Despite the success of the coordination leading to Nationalstadspark’s designation, there still remain examples of what to avoid in ongoing management practice. A study by Peter Clark showed that “during the nine years that have passed since the National Urban Park Act was established there have been positive actions by the municipalities, such as the developmental work in the field of biodiversity, but the net effect of implementation has been limited…studies of the impact point to the fact that the preservation of the NUP was not a priority for those municipal bodies in charge of planning.” Such facts highlight the need to ensure that regional coordination between municipalities is clearly laid out from the onset of an NUP management plan, something that was largely seen as missing in Nationalstadspark’s plan.
Envisioning a world dotted with national city parks that mitigate climate change while providing essential ecosystem services to urbanites is both encouraging and actionable. Given the well observed data about Nationalstadspark and other NUPs following suit, I feel confident in concluding that there are at least a few conditions under which the model can thrive no matter its location or size. If NUP candidates show signs of a consistent engagement with the area by residents and stakeholders, clear evidence of connectivity between the site and significant ecological dispersal points, and have undertaken an ongoing intergovernmental management strategy with clearly defined roles on the part of municipalities, there is potential to establish functional, beautiful, and perseverant urban wilderness.
 The Swedish Environmental Code, Ministry of the Environment and Energy, 25.
 Elmqvist, Thomas et. al. "The Dynamics of Social-Ecological Systems in Urban Landscapes: Stockholm and the National Urban Park, Sweden." Annals of The New York Academy of Sciences 1023, no. 1: 308-322. Wildlife & Ecology Studies Worldwide, 2004, 312.
 “The Oldest Landscape,” The Park History, Nationalstadspark.
 Elmqvist, 312.
 Ibid. 312-313
 Thomas, Aaron, “World’s first national city park,” World Wildlife Fund, March 2012.
 Isling, Bengt, "A Typology for the Parks of Stockholm," Garden History 32, no. 2 (2004): 251.
 Elmqvist, 314-15.
 Czerniak, Julia, George Hargreaves, and John Beardsley, Large Parks. n.p.: New York: Princeton Architectural Press; Cambridge, Mass: In association with the Harvard University Graduate School of Design, 2007. Louisiana State University, 11.
 Elmqvist, 314.
 Elmqvist, 315.

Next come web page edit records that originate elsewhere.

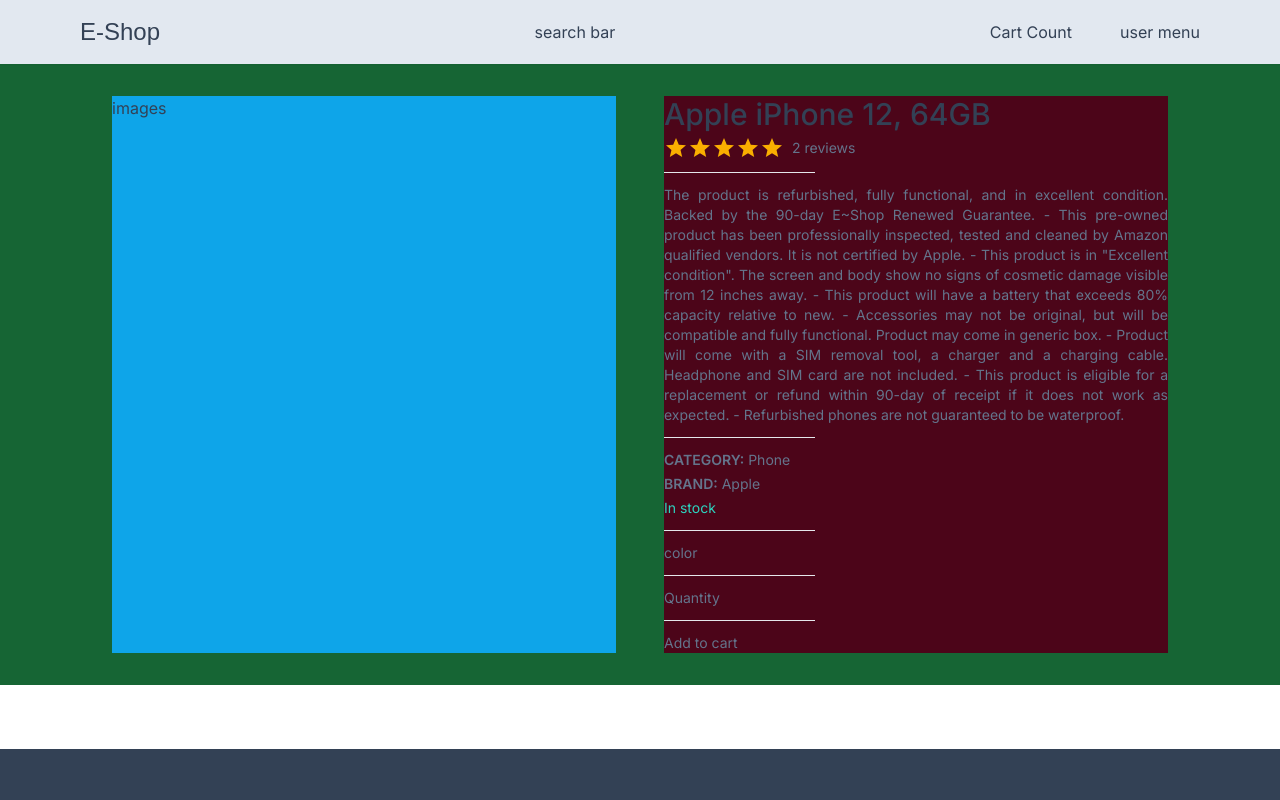
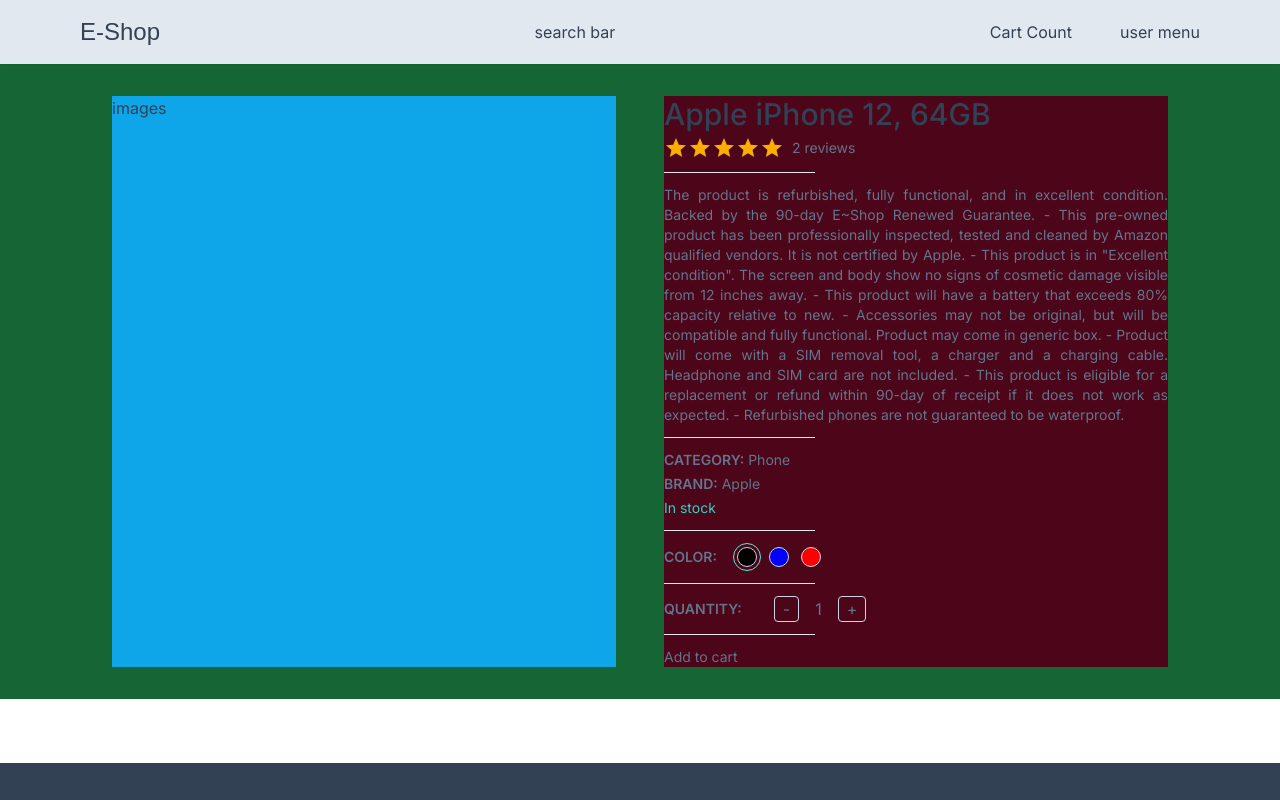
Before and after one commit to meshackkirwachumba/e-shop, a Next.js app: page /product/1 in a window 1280 px wide. Shown: the top 800 px of the page. Built offline with nearby package versions, Linux system fonts and the light colour scheme; a web font is replaced by a local one.

Commit message:
toggle btw colors and quantity

```diff
--- /dev/null
+++ b/app/components/products/SetColor.tsx
@@ -0,0 +1,57 @@
+"use client";
+
+import {
+  CartProductType,
+  selectedImgType,
+} from "@/app/product/[productId]/ProductDetails";
+
+interface SetColorProps {
+  images: selectedImgType[];
+  cartProduct: CartProductType;
+  handleColorSelect: (value: selectedImgType) => void;
+}
+
+const SetColor = ({
+  images,
+  cartProduct,
+  handleColorSelect,
+}: SetColorProps) => {
+  return (
+    <div className="">
+      <div className="flex items-center gap-4">
+        <span className="font-semibold">COLOR:</span>
+        <div className="flex gap-1">
+          {images.map((image) => {
+            return (
+              <div
+                key={image.color}
+                onClick={() => handleColorSelect(image)}
+                className={`
+                 h-7
+                 w-7
+                 rounded-full
+                 border-teal-300
+                 flex
+                 items-center
+                 justify-center
+                 ${
+                   cartProduct.selectedImg.color === image.color
+                     ? "border-[1.5px]"
+                     : "border-none"
+                 }
+               `}
+              >
+                <div
+                  style={{ background: image.colorCode }}
+                  className="w-5 h-5 rounded-full border-[1.2px] border-slate-300 cursor-pointer"
+                ></div>
+              </div>
+            );
+          })}
+        </div>
+      </div>
+    </div>
+  );
+};
+
+export default SetColor;
--- /dev/null
+++ b/app/components/products/SetQuantity.tsx
@@ -0,0 +1,36 @@
+"use client";
+
+import { CartProductType } from "@/app/product/[productId]/ProductDetails";
+
+interface SetQuantityProps {
+  cartCounter?: boolean;
+  cartProduct: CartProductType;
+  handleQtyIncrease: () => void;
+  handleQtyDecrease: () => void;
+}
+
+const btnStyles = "border-[1.2px] border-slate-300 px-2 rounded";
+
+const SetQuantity = ({
+  cartCounter,
+  cartProduct,
+  handleQtyIncrease,
+  handleQtyDecrease,
+}: SetQuantityProps) => {
+  return (
+    <div className="flex items-center gap-8">
+      {cartCounter ? null : <div className="font-semibold">QUANTITY:</div>}
+      <div className="flex items-center text-base gap-4">
+        <button onClick={handleQtyDecrease} className={btnStyles}>
+          -
+        </button>
+        <div>{cartProduct.quantity}</div>
+        <button onClick={handleQtyIncrease} className={btnStyles}>
+          +
+        </button>
+      </div>
+    </div>
+  );
+};
+
+export default SetQuantity;
--- a/app/product/[productId]/ProductDetails.tsx
+++ b/app/product/[productId]/ProductDetails.tsx
@@ -1,7 +1,9 @@
 "use client";
 
+import SetColor from "@/app/components/products/SetColor";
+import SetQuantity from "@/app/components/products/SetQuantity";
 import { Rating } from "@mui/material";
-import { useState } from "react";
+import { useCallback, useState } from "react";
 
 interface ProductDetailsProps {
   product: any;
@@ -39,6 +41,34 @@
     quantity: 1,
     price: product.price,
   });
+
+  const handleColorSelect = useCallback(
+    (value: selectedImgType) => {
+      setCartProduct((prevCartProduct) => {
+        return { ...prevCartProduct, selectedImg: value };
+      });
+    },
+    [cartProduct.selectedImg]
+  );
+
+  const handleQtyIncrease = useCallback(() => {
+    if (cartProduct.quantity === 99) {
+      return;
+    }
+    setCartProduct((cartObj) => {
+      return { ...cartObj, quantity: cartObj.quantity + 1 };
+    });
+  }, [cartProduct]);
+
+  const handleQtyDecrease = useCallback(() => {
+    if (cartProduct.quantity === 1) {
+      return;
+    }
+    setCartProduct((cartObj) => {
+      return { ...cartObj, quantity: cartObj.quantity - 1 };
+    });
+  }, [cartProduct]);
+
   const productRating =
     product.reviews.reduce((acc: number, item: any) => item.rating + acc, 0) /
     product.reviews.length;
@@ -82,9 +112,19 @@
           {product.inStock ? "In stock" : "Out of stock"}
         </div>
         <Horizontal />
-        <div>color</div>
+        {/* colors */}
+        <SetColor
+          images={product.images}
+          cartProduct={cartProduct}
+          handleColorSelect={handleColorSelect}
+        />
         <Horizontal />
-        <div>Quantity</div>
+        {/* quantity tweaking */}
+        <SetQuantity
+          cartProduct={cartProduct}
+          handleQtyIncrease={handleQtyIncrease}
+          handleQtyDecrease={handleQtyDecrease}
+        />
         <Horizontal />
         <div>Add to cart</div>
       </div>
```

 “The Park”.
 Clark, Peter, The European city and green space: London, Stockholm, Helsinki and St. Petersburg, 1850-2000. n.p.: Aldershot, England; Burlington, VT: Ashgate, 2006. Louisiana State University, 170.